School leaders started discussions Wednesday night on what to do about winter sports, and it has left some parents with new questions and concerns.
Football players have already had to agree to either do LaunchEd@Home or group up on campus.
Some Winter Park basketball parents and students brought their concerns to the school board. They’re fine with some restrictions but argue kids shouldn’t have to choose between face-to-face learning or sports.
Winter Park senior Jack Cocchiarella worked hard last school year and is now team captain.
“We’ve been waiting for it to be our team, our year, our senior year,” Cocchiarella said.
He wants to play this winter and learn face to face.
Cocchiarella’s got Ivy League dreams and said face to face is key.
Basketball is a high contact sport.

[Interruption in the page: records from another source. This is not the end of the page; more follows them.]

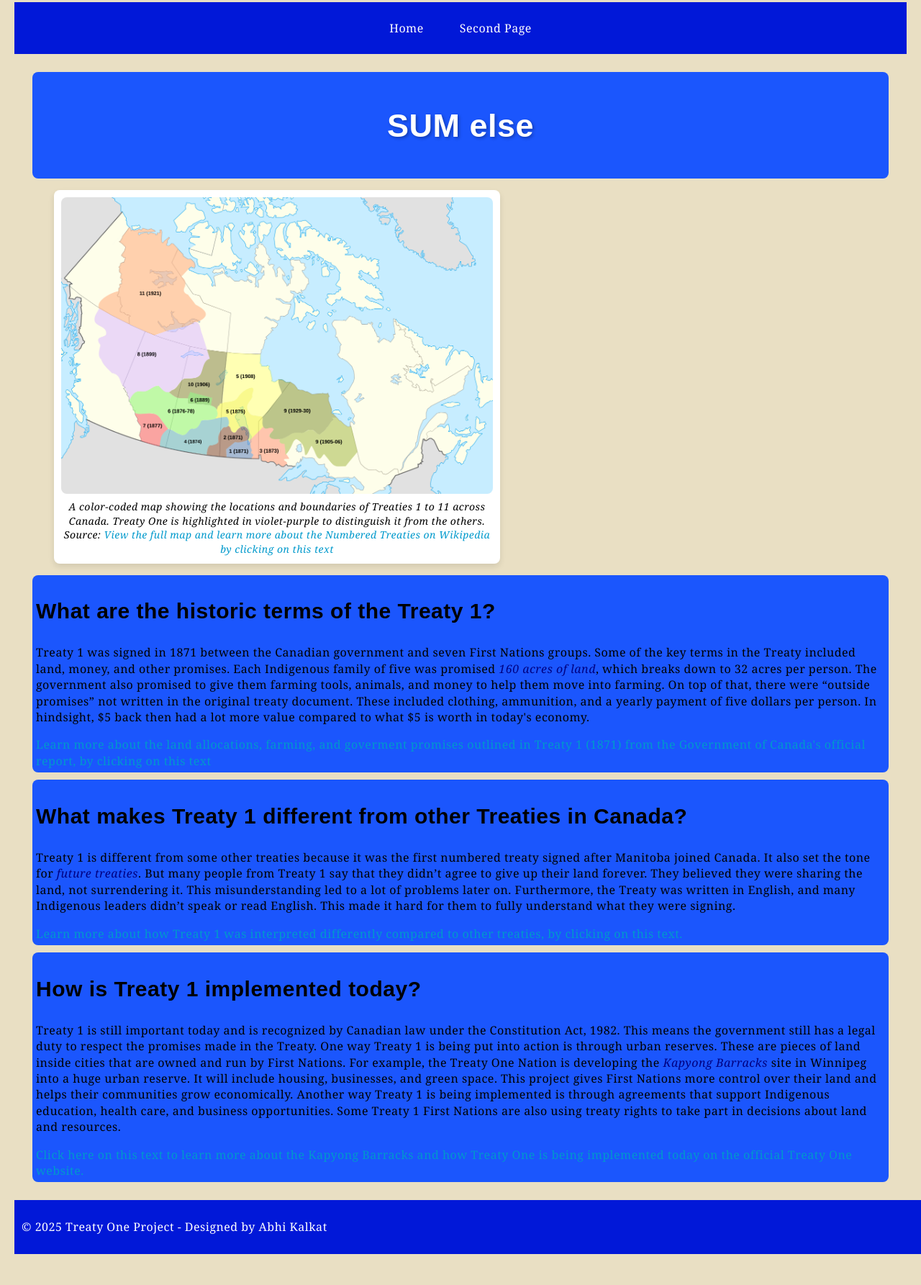
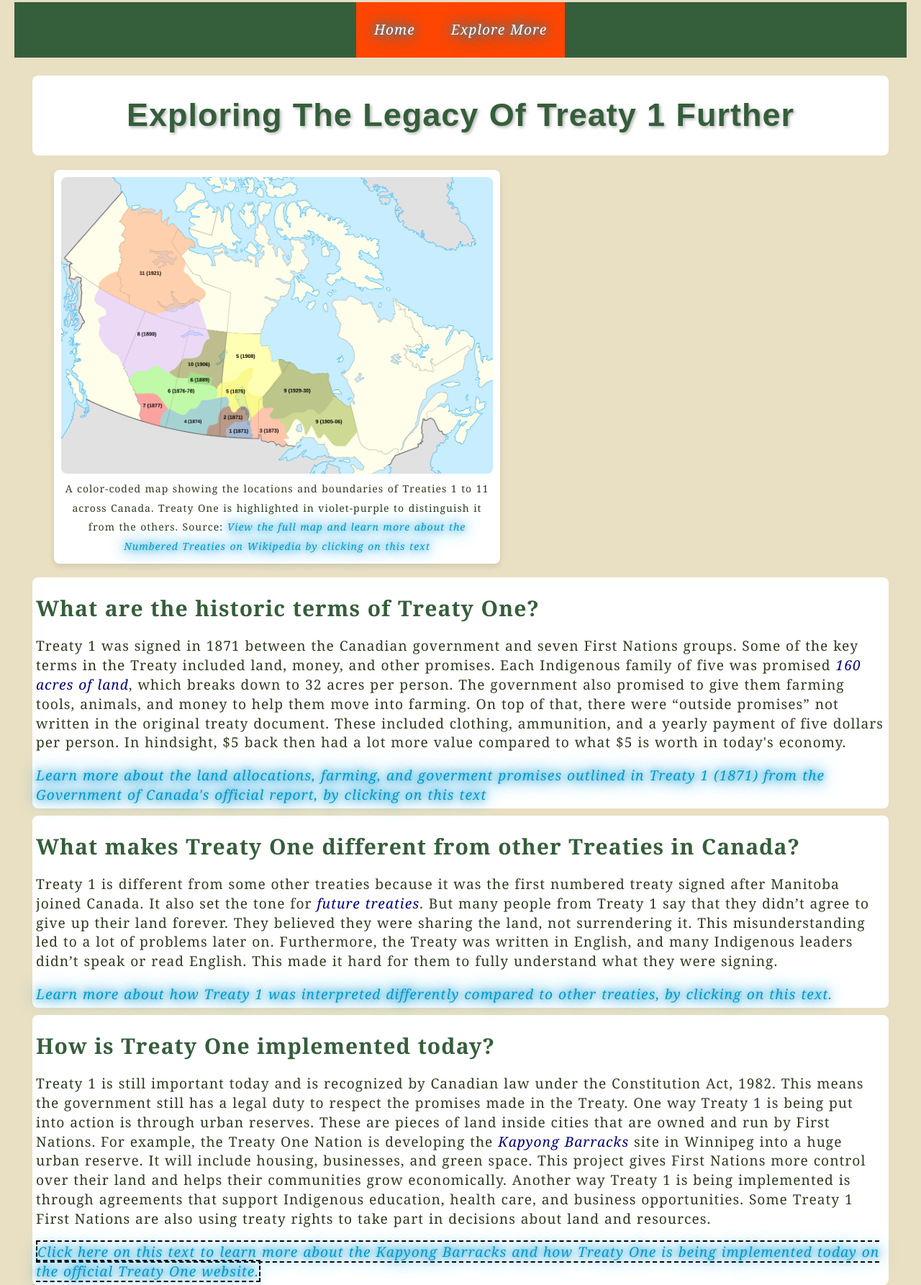
Before and after one commit to Abhi-cpu11/web-project-2-Abhi-Kalkat, a plain HTML site: page explore-treaty1.html in a window 1280 px wide. Shown: the part 17-1802 px from the top of the page at 72% size. Before the commit the page ends 1779 px from the top, so only its background shows below. Drawn offline with Linux system fonts and the light colour scheme.

Commit message:
One step

```diff
--- a/index-treaty-one.html
+++ b/explore-treaty1.html
@@ -1,14 +1,4 @@
-<!--Name: Abhi Kalkat
-
-Course: Webdev 10s
-
-Teacher: Ms. Hoitink
-
-School: Pembina Trails Collegiate
-
-Date Last Modified: March. 19. 2025
--->
-<!--cHANGE THE NAME OF THIS WHEN NEAR DONE-->
+<!--Second Webpage Abhi Kalkat-->
 <!DOCTYPE html>
 <!--Selcting a Coding Language -->
 <html lang="en">
@@ -19,7 +9,22 @@ Date Last Modified: March. 19. 2025
     <!--Connecting the styles.css with the index.html-->
     <link rel="stylesheet" href="styles.css" />
     <!--Put in style for internal css -->
-    <style></style>
+    <style>
+      /* Apply the hover effect to the element with the id 'vividimage-zoom' addtional element not learned in class */
+      #vividimage-zoom:hover {
+        /* Scale the image to 1.05 times its original size when hovered */
+        transform: scale(1.05);
+        /* Change the cursor to indicate thats its more zoomed in */
+        cursor: zoom-in;
+      }
+      /* ID selector for the element with the custom cursor, made this because the link was very intresting and different from the others*/
+      #cool-cursor-link {
+        /* When you hover over this element, the cursor will change to 'grab' (looks like you're holding something like a link) */
+        cursor: grab;
+        /* A dashed border to make the element visually stand out */
+        border: 2px dashed black;
+      }
+    </style>
   </head>
   <!--Body of the page-->
   <body>
@@ -29,9 +34,9 @@ Date Last Modified: March. 19. 2025
         <ul>
           <!--Put in the nav bar-->
           <!--Put in the tabindex for the accessiblity-->
-          <li><a href="index.html" tabindex="0">Home</a></li>
+          <li><a href="index.html" tabindex="1">Home</a></li>
           <!-- fIND A NAME BESIDES SECOND PAGE-->
-          <li><a href="index-treaty-one.html" tabindex="1">Second Page</a></li>
+          <li><a href="explore-treaty1.html" tabindex="1">Explore More</a></li>
         </ul>
       </nav>
     </header>
@@ -44,24 +49,33 @@ Date Last Modified: March. 19. 2025
         <div>
           <!-- Navigation link to the home page with tabindex for accessibility -->
           <!--Find a name that suits this page-->
-          <h1 id="epic-header" tabindex="2">SUM else</h1>
+          <h1 id="epic-header" tabindex="2">
+            Exploring The Legacy Of Treaty 1 Further
+          </h1>
         </div>
       </section>
 
       <!-- Section for Colored Treaties and It displaying Treaty One in violet-blue -->
-      <section tabindex="19">
+      <!-- Start of a section element that can be navigated to with keyboard (tabindex can be filled if needed) -->
+      <section tabindex="3">
+        <!-- Grouping image and its caption together in a figure element -->
         <figure>
+          <!-- Image of the Treaty map with alt text describing the visual content, and tabindex to make it focusable -->
           <img
+            id="vividimage-zoom"
             src="Treaty Map Colored.png"
             alt="A map showing the boundaries of Treaty 1-11. They do this by using Canada and all the 11 treaties to create a colored coordinated map. Showing Treaty numbers as in 1-11 and their years they began."
-            tabindex="20" />
-          <figcaption tabindex="21">
+            tabindex="4" />
+          <!-- Caption for the image that is also focusable via keyboard -->
+          <figcaption tabindex="5">
+            <!-- Text description explaining the content of the map and that Treaty 1 is highlighted -->
             A color-coded map showing the locations and boundaries of Treaties 1
             to 11 across Canada. Treaty One is highlighted in violet-purple to
             distinguish it from the others. Source:
+            <!-- Hyperlink to a Wikipedia page for more info, also keyboard-navigable with tabindex -->
             <a
               href="https://en.wikipedia.org/wiki/Numbered_Treaties"
-              tabindex="22">
+              tabindex="5">
               View the full map and learn more about the Numbered Treaties on
               Wikipedia by clicking on this text
             </a>
@@ -70,12 +84,12 @@ Date Last Modified: March. 19. 2025
       </section>
 
       <!--Section for the text and information about Treaty One and its historic term-->
-      <section tabindex="">
+      <section tabindex="6">
         <!-- Div Groups the title and paragraph -->
         <div>
           <!--h2 for my "title" of what I'm going to be yip yapping about-->
-          <h2 tabindex="">What are the historic terms of the Treaty 1?</h2>
-          <p tabindex="">
+          <h2 tabindex="7">What are the historic terms of Treaty One?</h2>
+          <p tabindex="8">
             Treaty 1 was signed in 1871 between the Canadian government and
             seven First Nations groups. Some of the key terms in the Treaty
             included land, money, and other promises. Each Indigenous family of
@@ -91,7 +105,7 @@ Date Last Modified: March. 19. 2025
           <!--Link to the information/source-->
           <a
             href="https://www.rcaanc-cirnac.gc.ca/eng/1100100028660/1564413031536"
-            tabindex="6">
+            tabindex="9">
             Learn more about the land allocations, farming, and goverment
             promises outlined in Treaty 1 (1871) from the Government of Canada's
             official report, by clicking on this text</a
@@ -100,13 +114,13 @@ Date Last Modified: March. 19. 2025
       </section>
 
       <!--Section for the text and information about Treaty One -->
-      <section tabindex="3">
+      <section tabindex="10">
         <div>
-          <h2 tabindex="4">
-            What makes Treaty 1 different from other Treaties in Canada?
+          <h2 tabindex="11">
+            What makes Treaty One different from other Treaties in Canada?
           </h2>
           <!--Paragraph explaining what makes it different from other treaties-->
-          <p tabindex="5">
+          <p tabindex="12">
             Treaty 1 is different from some other treaties because it was the
             first numbered treaty signed after Manitoba joined Canada. It also
             set the tone for <span> future treaties</span>. But many people from
@@ -120,7 +134,7 @@ Date Last Modified: March. 19. 2025
           <!--Link to addtional information on Treaty 1 -->
           <a
             href="https://www.canadashistory.ca/explore/politics-law/interpreting-the-treaties"
-            tabindex="6">
+            tabindex="13">
             Learn more about how Treaty 1 was interpreted differently compared
             to other treaties, by clicking on this text.</a
           >
@@ -128,13 +142,13 @@ Date Last Modified: March. 19. 2025
       </section>
 
       <!--Section for the text and information about Treaty One and how its implemented today-->
-      <section tabindex="3">
+      <section tabindex="14">
         <!-- Div Groups the title and paragraph -->
         <div>
           <!--h2 for my "title" of what I'm going to be Yapping about-->
-          <h2 tabindex="4">How is Treaty 1 implemented today?</h2>
-          <!--Paragraph explaining what treaty one is-->
-          <p tabindex="5">
+          <h2 tabindex="15">How is Treaty One implemented today?</h2>
+          <!--Paragraph explaining treaty one and how its implemented today-->
+          <p tabindex="16">
             Treaty 1 is still important today and is recognized by Canadian law
             under the Constitution Act, 1982. This means the government still
             has a legal duty to respect the promises made in the Treaty. One way
@@ -150,8 +164,11 @@ Date Last Modified: March. 19. 2025
             are also using treaty rights to take part in decisions about land
             and resources.
           </p>
-          <!--For more information on Treaty 1 -->
-          <a href="https://treaty1.ca/naawi-oodena/" tabindex=""
+          <!--For more information on Treaty 1, cool-cursor is here and is cool, link still works but takes a second, i dashed and made a cursor here because I felt this link was very intresting and different.-->
+          <a
+            id="cool-cursor-link"
+            href="https://treaty1.ca/naawi-oodena/"
+            tabindex="17"
             >Click here on this text to learn more about the Kapyong Barracks
             and how Treaty One is being implemented today on the official Treaty
             One website.
@@ -160,10 +177,10 @@ Date Last Modified: March. 19. 2025
       </section>
     </main>
 
-    <!--For the bottom of my page and will become more advanced in next webpage-->
-    <footer tabindex="28">
+    <!--For the bottom of my page-->
+    <footer tabindex="18">
       <!--Copywrited Just incase Charran wanted to copy-->
-      <p tabindex="29">
+      <p tabindex="19">
         &copy; 2025 Treaty One Project - Designed by Abhi Kalkat
       </p>
     </footer>
--- a/styles.css
+++ b/styles.css
@@ -6,22 +6,28 @@ It reminds me of old paper, like treaty documents or maps. That gives it a histo
 https://picsart.com/blog/tan-color/#:~:text=Tan%20symbolizes%20stability%2C%20growth%2C%20fertility,peace%2C%20relaxation%2C%20and%20warmth.
 */
 body {
-  /* Set background color to tan */
+  /* Set background color to  */
   background-color: #e9dfc3;
-  /* Use a fantasy font family */
+  /* Using a serif font to give professional look */
   font-family: Georgia, "Times New Roman", Times, serif;
-  font-size: 1.6rem;
+  /* Set the margin to 20*/
   margin: 20px;
   /* Remove default padding */
   padding: 0;
-}
-
-html {
-  scroll-behavior: smooth;
-  font-size: 62.5%;
+  /* Set vertical spacing between lines to make paragraphs easier to read */
+  line-height: 140%;
+  /* Add subtle space between letters for better readability */
+  letter-spacing: 1px;
+  /* Add a bit of space between words to make text feel more open */
+  word-spacing: 0.9px;
+  /* Increase the base font size to make text easier to read */
+  font-size: 1.2rem;
+  /* Set the text color to a dark shade for better contrast against the background */
+  color: #2e3b1f;
 }
 
 main {
+  /* Ms. H said to make a cleaner "border-looking thing" to separate my colors */
   padding: 15px;
 }
 
@@ -30,7 +36,9 @@ h1 {
   font-size: 40px;
   /* Center align the text */
   text-align: center;
-  font-family: fantasy;
+  /* Gives the header boldness */
+  font-weight: bold;
+  color: #355e3b;
 }
 
 h2 {
@@ -38,7 +46,10 @@ h2 {
   font-size: 30px;
   /* Align text to the left */
   text-align: left;
-  font-family: fantasy;
+  /* Gives the header boldness */
+  font-weight: bold;
+  /* Set color to a */
+  color: #355e3b;
 }
 
 div {
@@ -52,30 +63,36 @@ div {
   margin-left: auto;
   /* Center the div horizontally */
   margin-right: auto;
+  /*Adds 5 pixels of space inside the element between its content and its border.*/
   padding: 5px;
+  /* Adds 10 pixels of space outside the element between its border and surrounding elements.*/
   margin: 10px;
-  background-color: #1b56fd;
+  /* Set color to */
+  background-color: white;
 }
 
 .image-container {
   /* Set display to inline-block so the div only takes up the necessary width */
   display: inline-block;
-  /* Optionally set a maximum width to prevent the div from expanding too much */
+  /* set a maximum width to prevent the div from expanding too much */
   max-width: 100%;
-  /* Optional: Center the div if you'd like */
+  /* Center the div if you'd like */
   text-align: center;
-  /* Optional: Add some padding around the div */
+  /* Add some padding around the div */
   padding: 10px;
-  /* Optional: Add a border to visually separate the container */
+  /* Add a border to visually separate the container */
   border: 1px solid lightgray;
-  /* Optional: Ensure it doesn't affect the image layout */
+  /* Ensure it doesn't affect the image layout */
   box-sizing: border-box;
 }
 
 .trailblazer-nav {
+  /* Remove all default margins around the element */
   margin: 0;
+  /* Make the element span the full width of its container */
   width: 100%;
 }
+
 /*Ishaan helped me with my NAV bar*/
 /*"Trailblazer" refers to someone who paves the way for others to follow. They are following my NAV bar*/
 .trailblazer-nav a {
@@ -89,13 +106,13 @@ div {
   display: block;
   /* Center align the text inside the link */
   text-align: center;
-  /*Setting the background to brown?*/
-  background-color: #0118d8;
+  /*Setting the background to */
+  background-color: orangered;
 }
 
 .trailblazer-nav a:hover {
   /* Set background color to lavender when hovered */
-  background-color: lavender;
+  background-color: white;
   /* Round the corners of the link on hover */
   border-radius: 5px;
 }
@@ -108,8 +125,6 @@ div {
 .trailblazer-nav ul {
   /* Remove bullet points from the list */
   list-style-type: none;
-  /* Set background color of the navbar to black */
-  background-color: #0118d8;
   /* Remove default margin */
   margin: 0px;
   /* Clear floats (for use with flexbox) */
@@ -120,10 +135,40 @@ div {
   justify-content: center;
   /* Remove padding */
   padding: 0px;
+  /* Set background color of the navbar to  */
+  background-color: #355e3b;
+}
+
+footer {
+  /* Set footer background color to  */
+  background-color: #355e3b;
+  /* Set footer text color to white */
+  color: rgb(255, 255, 255);
+  /* Add padding inside the footer */
+  padding: 10px;
+  /* Set width to 100% of the screen */
+  width: 100%;
+  /* Stick footer to the bottom of the page */
+  bottom: 0;
+  /*Full width - stretch across the screen */
+  width: 100%;
+}
+
+#epic-header {
+  /* A large font size */
+  font-size: 45px;
+  /* Center the text */
+  text-align: center;
+  /* A color */
+  color: #355e3b;
+  /* A san-serif font to give a more sleek look and also Ms.H said you can have both and they powerpoint said*/
+  font-family: fantasy;
+  /* Subtle shadow effect */
+  text-shadow: 2px 2px 4px rgba(0, 0, 0, 0.3);
 }
 
 span {
-  /* Set text color to navy */
+  /* Set text color to make it coolio */
   color: navy;
   /* Set text style to italic */
   font-style: italic;
@@ -132,19 +177,6 @@ span {
 p {
   /* Align text to the left */
   text-align: left;
-}
-
-footer {
-  /* Set footer background color to black */
-  background-color: #0118d8;
-  /* Set footer text color to white */
-  color: rgb(255, 255, 255);
-  /* Add padding inside the footer */
-  padding: 10px;
-  /* Set width to 100% of the screen */
-  width: 100%;
-  /* Stick footer to the bottom of the page */
-  bottom: 0;
 }
 
 img {
@@ -176,43 +208,25 @@ figure {
 }
 
 figcaption {
-  /* Set the font style to italic */
-  font-style: italic;
   /* Center-align the text in the caption */
   text-align: center;
   /* Add space above the caption */
   margin-top: 8px;
-  /* Set font size to 14px */
+  /* Set font size to 14px for hierachy */
   font-size: 14px;
 }
 
 a {
-  /* Set link color to blue */
+  /* Set link color to */
   color: #0099cc;
   /* Remove underline from links */
   text-decoration: none;
+  /* Add glowing effect, text-shadow: horizontal-offset vertical-offset blur-radius color, addtional feature wasn't learned in class*/
+  text-shadow: 0 0 10px #0099cc, 0 0 20px #0099cc, 0 0 30px #0099cc;
+  font-style: italic;
 }
 
 a:hover {
-  /* Underline links when hovered */
+  /* Underline links when hovered and is my addtional feature */
   text-decoration: underline;
 }
-
-#epic-header {
-  /* A large font size */
-  font-size: 45px;
-  /* Center the text */
-  text-align: center;
-  /* A royal purple color */
-  color: white;
-  /* A serif font */
-  font-family: fantasy;
-  /* Subtle shadow effect */
-  text-shadow: 2px 2px 4px rgba(0, 0, 0, 0.3);
-}
-
-* {
-  line-height: 140%;
-  letter-spacing: 0.5px;
-  word-spacing: 0px;
-}
```
Also changed, not shown: index.html (+69 -54 lines).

Players handle the same ball, play defense, and breathe heavily to race up and down the court.
Orange County Public Schools believes basketball as well as wrestling and soccer may need enhanced safety precautions.
Parents argue many kids are already participating in club sports and are still coming to school without any issues so far.
The school board’s medical advisory committee discussed the issue Wednesday night but did not make a recommendation.
Orange County Public Schools released the following statement Thursday night:
“We are currently consulting on how we can keep our student athletes who participate in winter sports as safe as possible, while also protecting the general population. COVID-19 testing will continue for high-contact sports, including competitive cheerleading, basketball, soccer and wrestling. At this time, there are no plans to cohort those athletes due to logistical complications. We will, however, expect the highest level of compliance to all safety measures by teams, individual athletes and coaches.”
Cox Media Group